In this fast changing world with boundaries quickly dissolving with the internet that enable us to develop international friendships  and jet airplanes that make it possible to travel to other countries in a matter of hours, racial diversity is becoming common place in most cities of average size and more evident in larger ones.  Part of a parents responsibility in raising their children is to be able to adopt proper social skills to help them handle any situation that may be presented to them both as a young child, teenager, and then as a young adult.

What are some the proper ways to approach teaching a child to be open minded and tolerant?

1. Encourage your child to think for himself and form his own opinions while still being respectful of others.  Ask for his/her opinion on situations.  What do you think about this and then ask them why. If their opinion is stated in a cruel manner, correct it immediately, remind the child that it is OK to have his/her own opinion but others might think differently and that is OK also.

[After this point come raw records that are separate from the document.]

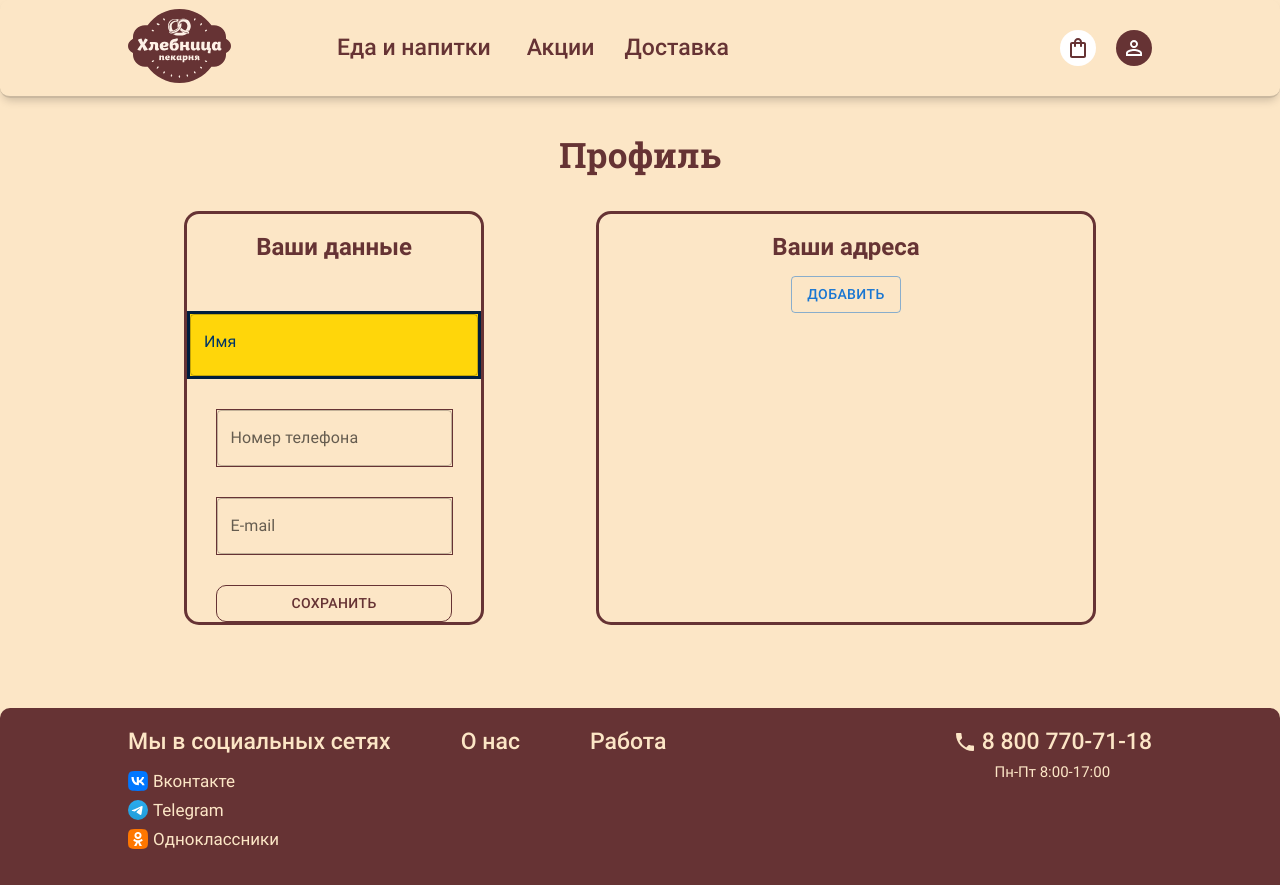
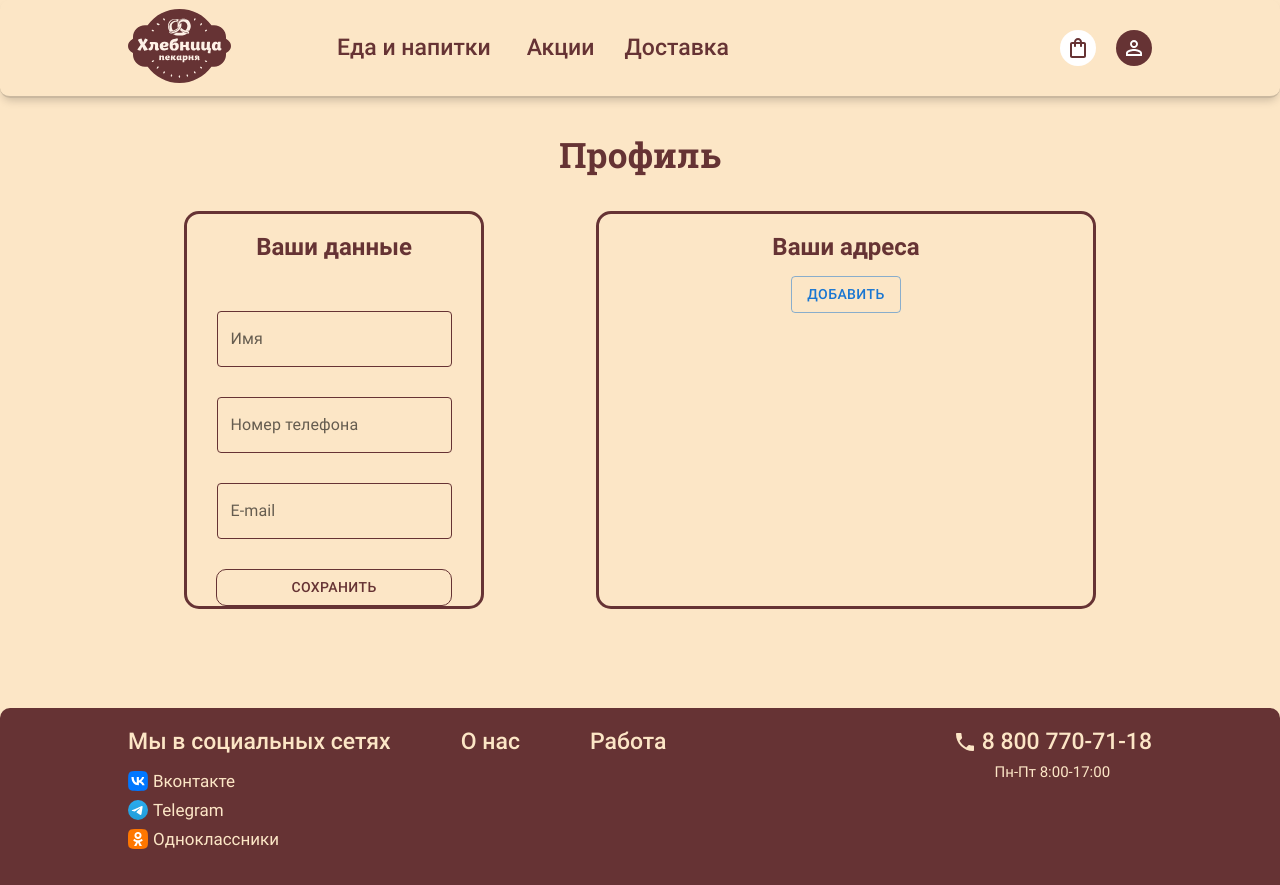
Before and after one commit to hvny/course_project_web, a React (Create React App) app in the folder online-store-frontend/: page /profile in a window 1280 px wide. Built offline with nearby package versions, Linux system fonts and the light colour scheme.

Commit message:
done: styled textfield

```diff
--- a/online-store-frontend/src/components/Profile/Profile.css
+++ b/online-store-frontend/src/components/Profile/Profile.css
@@ -37,11 +37,11 @@
 }
 
 .profile__input {
-    border: 1px solid #663334;
+    /* border: 1px solid #663334; */
 }
 
 .profile__input:hover {
-    border: 1px solid #663334;
+    /* border: 1px solid #663334; */
 
 }
 
@@ -83,3 +83,11 @@
     transform: translate(-50%, -50%);
     background-color: #ffffff;
 }
+
+.profile__form-error {
+    display: none;
+}
+
+.profile__form-error_active {
+    display: block;
+}
--- a/online-store-frontend/src/components/Profile/Profile.jsx
+++ b/online-store-frontend/src/components/Profile/Profile.jsx
@@ -29,6 +29,26 @@ export default function Profile({ user }) {
     },
   });
 
+  const CssTextField = styled(TextField)({
+    '& label.Mui-focused': {
+      color: '#663334',
+    },
+    '& .MuiInput-underline:after': {
+      borderBottomColor: '#663334',
+    },
+    '& .MuiOutlinedInput-root': {
+      '& fieldset': {
+        borderColor: '#663334',
+      },
+      '&:hover fieldset': {
+        borderColor: '#663334',
+      },
+      '&.Mui-focused fieldset': {
+        borderColor: '#663334',
+      },
+    },
+  });
+
 
 
   function handlePopup() {
@@ -42,31 +62,7 @@ export default function Profile({ user }) {
     localStorage.setItem("user", JSON.stringify(data));
     console.log(data);
   }
-
-  // const CssTextField = styled(<TextField/>)({
-  //   root: {
-  //     '& label': {
-  //       color: 'red',
-  //     },
-  //     '& label.Mui-focused': {
-  //       color: 'white',
-  //     },
-  //     '& .MuiInput-underline:after': {
-  //       borderBottomColor: 'yellow',
-  //     },
-  //     '& .MuiOutlinedInput-root': {
-  //       '& fieldset': {
-  //         borderColor: 'white',
-  //       },
-  //       '&:hover fieldset': {
-  //         borderColor: 'white',
-  //       },
-  //       '&.Mui-focused fieldset': {
-  //         borderColor: 'yellow',
-  //       },
-  //     },
-  //   },
-  // })(TextField);
+  console.log("errors: ", errors);
 
   return (
     <StyledEngineProvider injectFirst>
@@ -76,54 +72,32 @@ export default function Profile({ user }) {
             <form
               className="profile__form profile__container"
               onSubmit={handleSubmit(userDataOnSubmit)}
+              isValid={isValid}
+              isDirty={isDirty}
             >
               <h2 className="profile__subtitle">Ваши данные</h2>
-              <TextField
+              <CssTextField
                 id="outlined-basic"
-                // className="profile__input"
+                className="profile__input"
                 label="Имя"
-                sx={{
-                  backgroundColor: '#ffd60a',
-                  border: '3px solid #001d3d',
-                }}
-                InputLabelProps={{
-                  sx: {
-                    color: '#003566',
-                    textTransform: 'capitalize',
-                  },
-                }}
-                InputProps={{
-                  sx: {
-                    '&:hover fieldset': {
-                      border: '2px solid blue!important',
-                      borderRadius: 0,
-                    },
-                    '&:focus-within fieldset, &:focus-visible fieldset': {
-                      border: '4px solid red!important',
-                    },
-                  },
-                }}
-                inputProps={{
-                  sx: {
-                    color: 'red',
-                    paddingLeft: '15px',
-                    fontSize: '20px',
-                  },
-                }}
                 {...register("firstName")}
               />
-              <TextField
+              <span className={`profile__form-error ${!isValid && errors.name ? "profile__form-error_active" : ""}`}>{errors.name || ""}</span>
+
+              <CssTextField
                 id="outlined-basic"
                 className="profile__input"
                 label="Номер телефона"
                 {...register("phoneNumber")}
               />
-              <TextField
+              <span className={`profile__form-error ${!isValid && errors.name ? "profile__form-error_active" : ""}`}>{errors.name || ""}</span>
+              <CssTextField
                 id="outlined-basic"
                 className="profile__input"
                 label="E-mail"
                 {...register("email")}
               />
+              <span className={`profile__form-error ${!isValid && errors.name ? "profile__form-error_active" : ""}`}>{errors.name || ""}</span>
               <Button variant="outlined" type="submit" className="profile__button_submit">Сохранить</Button>
           </form>
           <div className="profile__address-container profile__container">
```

2. Start teaching respect at a very early age. It is one of the most valuable traits a child can possess and will carry through to adulthood.  Read books to your child that illustrate diversity in race, religion, gender and economic status. Explain that every person is special and unique in their own way.

3. Set a good example. All children are born innocent. Make sure you practice what you preach.  Children learn at a very early age to mimic their parents. They become a product of their environment.